Material for this exercise:
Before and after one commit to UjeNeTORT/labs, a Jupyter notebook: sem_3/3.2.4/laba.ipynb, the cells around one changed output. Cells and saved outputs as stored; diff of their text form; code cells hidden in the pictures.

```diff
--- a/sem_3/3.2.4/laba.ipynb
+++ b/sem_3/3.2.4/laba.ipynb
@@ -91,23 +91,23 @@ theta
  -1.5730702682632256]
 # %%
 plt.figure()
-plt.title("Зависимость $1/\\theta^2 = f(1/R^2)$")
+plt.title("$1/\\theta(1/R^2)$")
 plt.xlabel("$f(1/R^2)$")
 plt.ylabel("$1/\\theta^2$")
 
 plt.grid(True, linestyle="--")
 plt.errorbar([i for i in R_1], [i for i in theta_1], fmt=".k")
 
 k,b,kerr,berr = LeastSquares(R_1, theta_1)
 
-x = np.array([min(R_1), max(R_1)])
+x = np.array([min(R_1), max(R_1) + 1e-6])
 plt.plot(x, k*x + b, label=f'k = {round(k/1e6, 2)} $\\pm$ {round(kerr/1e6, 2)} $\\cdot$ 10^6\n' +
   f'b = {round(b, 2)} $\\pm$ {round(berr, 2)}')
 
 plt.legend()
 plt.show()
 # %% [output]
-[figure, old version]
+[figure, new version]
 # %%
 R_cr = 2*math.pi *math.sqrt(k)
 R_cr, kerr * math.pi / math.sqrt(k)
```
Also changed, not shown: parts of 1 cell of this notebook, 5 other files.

What you need to do:
Go through the listing and copy each line exactly.

Response for this exercise:
Before and after one commit to UjeNeTORT/labs, a Jupyter notebook: sem_3/3.2.4/laba.ipynb, the cells around one changed output. Cells and saved outputs as stored; diff of their text form; code cells hidden in the pictures.

```diff
--- a/sem_3/3.2.4/laba.ipynb
+++ b/sem_3/3.2.4/laba.ipynb
@@ -91,23 +91,23 @@ theta
  -1.5730702682632256]
 # %%
 plt.figure()
-plt.title("Зависимость $1/\\theta^2 = f(1/R^2)$")
+plt.title("$1/\\theta(1/R^2)$")
 plt.xlabel("$f(1/R^2)$")
 plt.ylabel("$1/\\theta^2$")
 
 plt.grid(True, linestyle="--")
 plt.errorbar([i for i in R_1], [i for i in theta_1], fmt=".k")
 
 k,b,kerr,berr = LeastSquares(R_1, theta_1)
 
-x = np.array([min(R_1), max(R_1)])
+x = np.array([min(R_1), max(R_1) + 1e-6])
 plt.plot(x, k*x + b, label=f'k = {round(k/1e6, 2)} $\\pm$ {round(kerr/1e6, 2)} $\\cdot$ 10^6\n' +
   f'b = {round(b, 2)} $\\pm$ {round(berr, 2)}')
 
 plt.legend()
 plt.show()
 # %% [output]
-[figure, old version]
+[figure, new version]
 # %%
 R_cr = 2*math.pi *math.sqrt(k)
 R_cr, kerr * math.pi / math.sqrt(k)
```
Also changed, not shown: parts of 1 cell of this notebook, 5 other files.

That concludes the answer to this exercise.